Source records:
=====

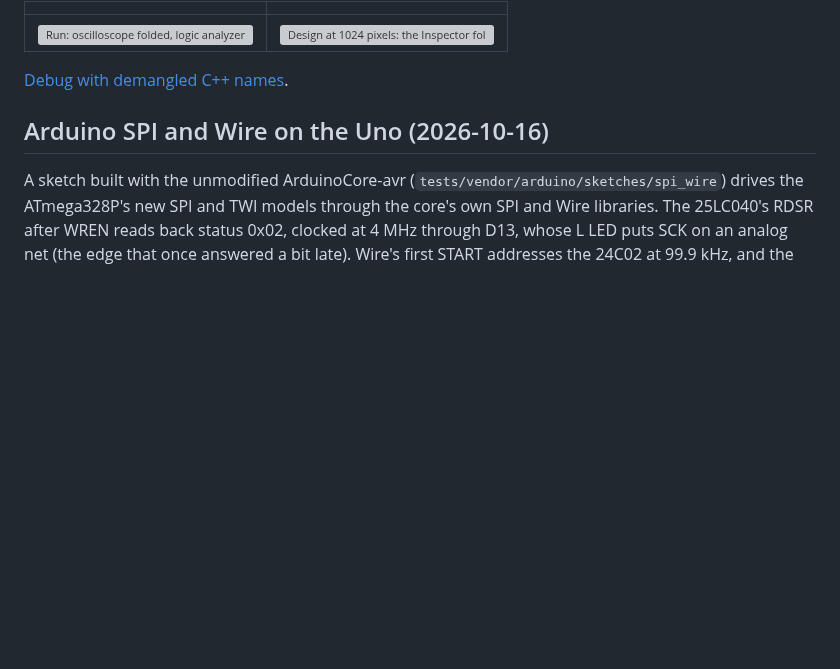
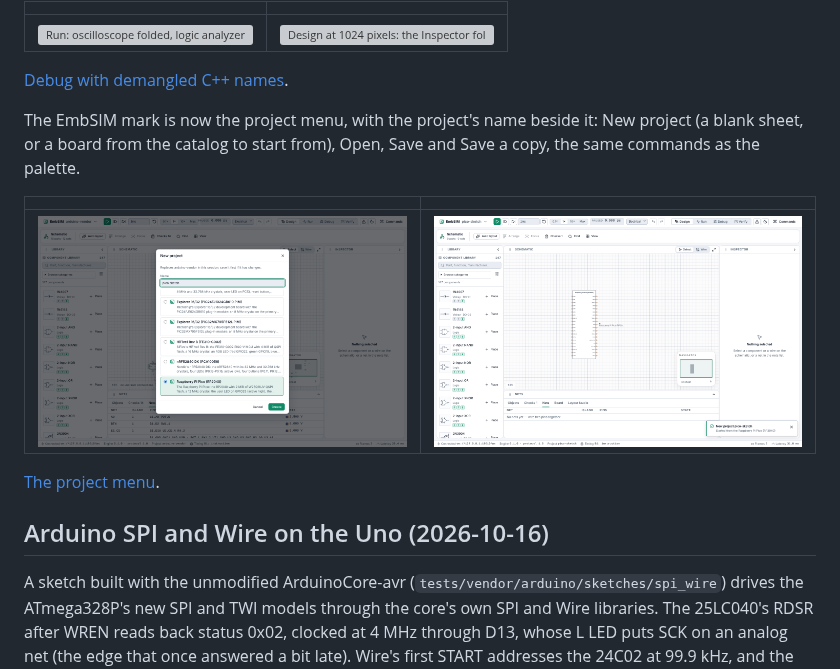
Before and after one commit to EmbLinkOs/EmbSIM, a Markdown page: docs/gallery/README.md, the part around the change. Rendered like a GitHub page; pictures changed too: docs/gallery/workbench-layout/new-project-created.png (added), docs/gallery/workbench-layout/new-project.png (added); blank space fills up the shorter version; grey boxes are pictures that could not be loaded.

```diff
--- a/docs/gallery/README.md
+++ b/docs/gallery/README.md
@@ -20,6 +20,16 @@ on a narrow canvas. The Debug perspective demangles C++ names.
 | ![Run: oscilloscope folded, logic analyzer and SI meters](workbench-layout/wide-run.png) | ![Design at 1024 pixels: the Inspector folded to a rail](workbench-layout/compact-design.png) |
 
 [Debug with demangled C++ names](workbench-layout/wide-debug.png).
+
+The EmbSIM mark is now the project menu, with the project's name beside it:
+New project (a blank sheet, or a board from the catalog to start from), Open,
+Save and Save a copy, the same commands as the palette.
+
+| | |
+|---|---|
+| ![New project: start from a catalog board](workbench-layout/new-project.png) | ![A new project on the Raspberry Pi Pico](workbench-layout/new-project-created.png) |
+
+[The project menu](workbench-layout/project-menu.png).
 
 ## Arduino SPI and Wire on the Uno (2026-10-16)
 
```
Also changed, not shown: CHANGELOG.md (+5 -0 lines), docs/gallery/workbench-layout/project-menu.png (added), 12 other files.
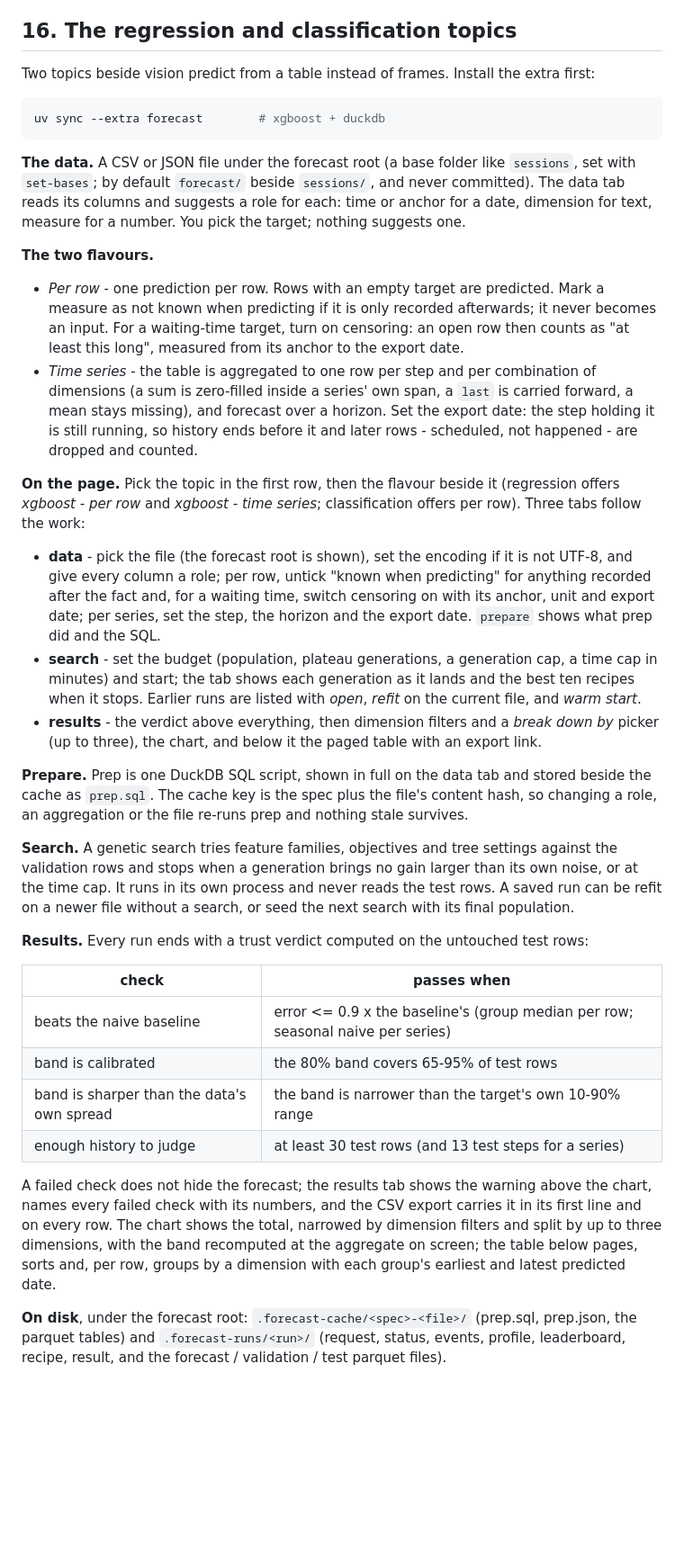
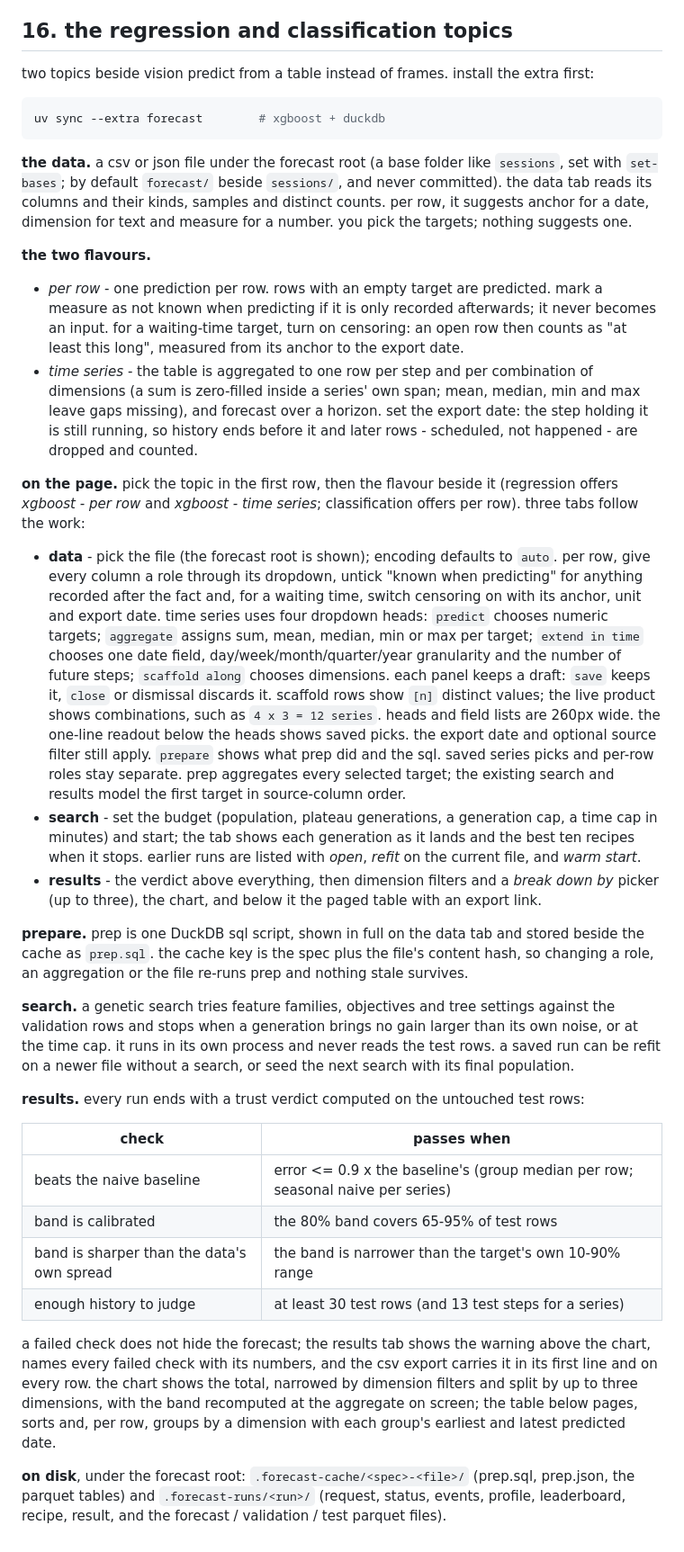
Before and after one commit to BalthazarFitzpatrick/smolsmort, a Markdown page: docs/GUIDE.md, the part around the change. Shown at 90% size. Drawn GitHub-style; blank space fills up the shorter version.

Commit message:
documented forecast setup picks and search limits
Claude-Session: https://claude.ai/code/session_01NJmhfyqcrgrTtU3boBr4eP

````diff
--- a/docs/GUIDE.md
+++ b/docs/GUIDE.md
@@ -415,54 +415,63 @@ sets openmp variables on macOS only, where torch's and xgboost's runtimes clash.
   the sweep line still reports a resample.
 - Every default was measured on one consumer (long, thin objects ~132x12 px on a 2560-wide capture). Pass your own.
 
-## 16. The regression and classification topics
+## 16. the regression and classification topics
 
-Two topics beside vision predict from a table instead of frames. Install the extra first:
+two topics beside vision predict from a table instead of frames. install the extra first:
 
 ```bash
 uv sync --extra forecast        # xgboost + duckdb
 ```
 
-**The data.** A CSV or JSON file under the forecast root (a base folder like `sessions`, set with
-`set-bases`; by default `forecast/` beside `sessions/`, and never committed). The data tab reads its
-columns and suggests a role for each: time or anchor for a date, dimension for text, measure for a
-number. You pick the target; nothing suggests one.
+**the data.** a csv or json file under the forecast root (a base folder like `sessions`, set with
+`set-bases`; by default `forecast/` beside `sessions/`, and never committed). the data tab reads its
+columns and their kinds, samples and distinct counts. per row, it suggests anchor for a date,
+dimension for text and measure for a number. you pick the targets; nothing suggests one.
 
-**The two flavours.**
+**the two flavours.**
 
-- *Per row* - one prediction per row. Rows with an empty target are predicted. Mark a measure as
-  not known when predicting if it is only recorded afterwards; it never becomes an input. For a
+- *per row* - one prediction per row. rows with an empty target are predicted. mark a measure as
+  not known when predicting if it is only recorded afterwards; it never becomes an input. for a
   waiting-time target, turn on censoring: an open row then counts as "at least this long", measured
   from its anchor to the export date.
-- *Time series* - the table is aggregated to one row per step and per combination of dimensions (a
-  sum is zero-filled inside a series' own span, a `last` is carried forward, a mean stays missing),
-  and forecast over a horizon. Set the export date: the step holding it is still running, so history
+- *time series* - the table is aggregated to one row per step and per combination of dimensions (a
+  sum is zero-filled inside a series' own span; mean, median, min and max leave gaps missing),
+  and forecast over a horizon. set the export date: the step holding it is still running, so history
   ends before it and later rows - scheduled, not happened - are dropped and counted.
 
-**On the page.** Pick the topic in the first row, then the flavour beside it (regression offers
-*xgboost - per row* and *xgboost - time series*; classification offers per row). Three tabs follow
+**on the page.** pick the topic in the first row, then the flavour beside it (regression offers
+*xgboost - per row* and *xgboost - time series*; classification offers per row). three tabs follow
 the work:
 
-- **data** - pick the file (the forecast root is shown), set the encoding if it is not UTF-8, and
-  give every column a role; per row, untick "known when predicting" for anything recorded after
-  the fact and, for a waiting time, switch censoring on with its anchor, unit and export date; per
-  series, set the step, the horizon and the export date. `prepare` shows what prep did and the SQL.
+- **data** - pick the file (the forecast root is shown); encoding defaults to `auto`. per row,
+  give every column a role through its dropdown, untick "known when predicting" for anything
+  recorded after the fact and, for a waiting time, switch censoring on with its anchor, unit and
+  export date. time series uses four dropdown heads: `predict` chooses numeric targets;
+  `aggregate` assigns sum, mean, median, min or max per target; `extend in time` chooses one date
+  field, day/week/month/quarter/year granularity and the number of future steps; `scaffold along`
+  chooses dimensions. each panel keeps a draft: `save` keeps it, `close` or dismissal discards it.
+  scaffold rows show `[n]` distinct values; the live product shows combinations, such as
+  `4 x 3 = 12 series`. heads and field lists are 260px wide. the one-line readout below the heads
+  shows saved picks. the export date and optional source filter still apply. `prepare` shows
+  what prep did and the sql. saved series picks and per-row roles stay separate.
+  prep aggregates every selected target; the existing search and results model the first target
+  in source-column order.
 - **search** - set the budget (population, plateau generations, a generation cap, a time cap in
   minutes) and start; the tab shows each generation as it lands and the best ten recipes when it
-  stops. Earlier runs are listed with *open*, *refit* on the current file, and *warm start*.
+  stops. earlier runs are listed with *open*, *refit* on the current file, and *warm start*.
 - **results** - the verdict above everything, then dimension filters and a *break down by* picker
   (up to three), the chart, and below it the paged table with an export link.
 
-**Prepare.** Prep is one DuckDB SQL script, shown in full on the data tab and stored beside the
-cache as `prep.sql`. The cache key is the spec plus the file's content hash, so changing a role, an
+**prepare.** prep is one DuckDB sql script, shown in full on the data tab and stored beside the
+cache as `prep.sql`. the cache key is the spec plus the file's content hash, so changing a role, an
 aggregation or the file re-runs prep and nothing stale survives.
 
-**Search.** A genetic search tries feature families, objectives and tree settings against the
+**search.** a genetic search tries feature families, objectives and tree settings against the
 validation rows and stops when a generation brings no gain larger than its own noise, or at the time
-cap. It runs in its own process and never reads the test rows. A saved run can be refit on a newer
+cap. it runs in its own process and never reads the test rows. a saved run can be refit on a newer
 file without a search, or seed the next search with its final population.
 
-**Results.** Every run ends with a trust verdict computed on the untouched test rows:
+**results.** every run ends with a trust verdict computed on the untouched test rows:
 
 | check | passes when |
 |---|---|
@@ -471,12 +480,12 @@ file without a search, or seed the next search with its final population.
 | band is sharper than the data's own spread | the band is narrower than the target's own 10-90% range |
 | enough history to judge | at least 30 test rows (and 13 test steps for a series) |
 
-A failed check does not hide the forecast; the results tab shows the warning above the chart, names
-every failed check with its numbers, and the CSV export carries it in its first line and on every
-row. The chart shows the total, narrowed by dimension filters and split by up to three dimensions,
+a failed check does not hide the forecast; the results tab shows the warning above the chart, names
+every failed check with its numbers, and the csv export carries it in its first line and on every
+row. the chart shows the total, narrowed by dimension filters and split by up to three dimensions,
 with the band recomputed at the aggregate on screen; the table below pages, sorts and, per row,
 groups by a dimension with each group's earliest and latest predicted date.
 
-**On disk**, under the forecast root: `.forecast-cache/<spec>-<file>/` (prep.sql, prep.json, the
+**on disk**, under the forecast root: `.forecast-cache/<spec>-<file>/` (prep.sql, prep.json, the
 parquet tables) and `.forecast-runs/<run>/` (request, status, events, profile, leaderboard, recipe,
 result, and the forecast / validation / test parquet files).
````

=====

Exercise directions:
Going through the data above, return each line with the word "first".

Output below:
-Two topics beside vision predict from a table instead of frames. Install the extra first:
+two topics beside vision predict from a table instead of frames. install the extra first:
-**On the page.** Pick the topic in the first row, then the flavour beside it (regression offers
+**on the page.** pick the topic in the first row, then the flavour beside it (regression offers
+  prep aggregates every selected target; the existing search and results model the first target
-every failed check with its numbers, and the CSV export carries it in its first line and on every
+every failed check with its numbers, and the csv export carries it in its first line and on every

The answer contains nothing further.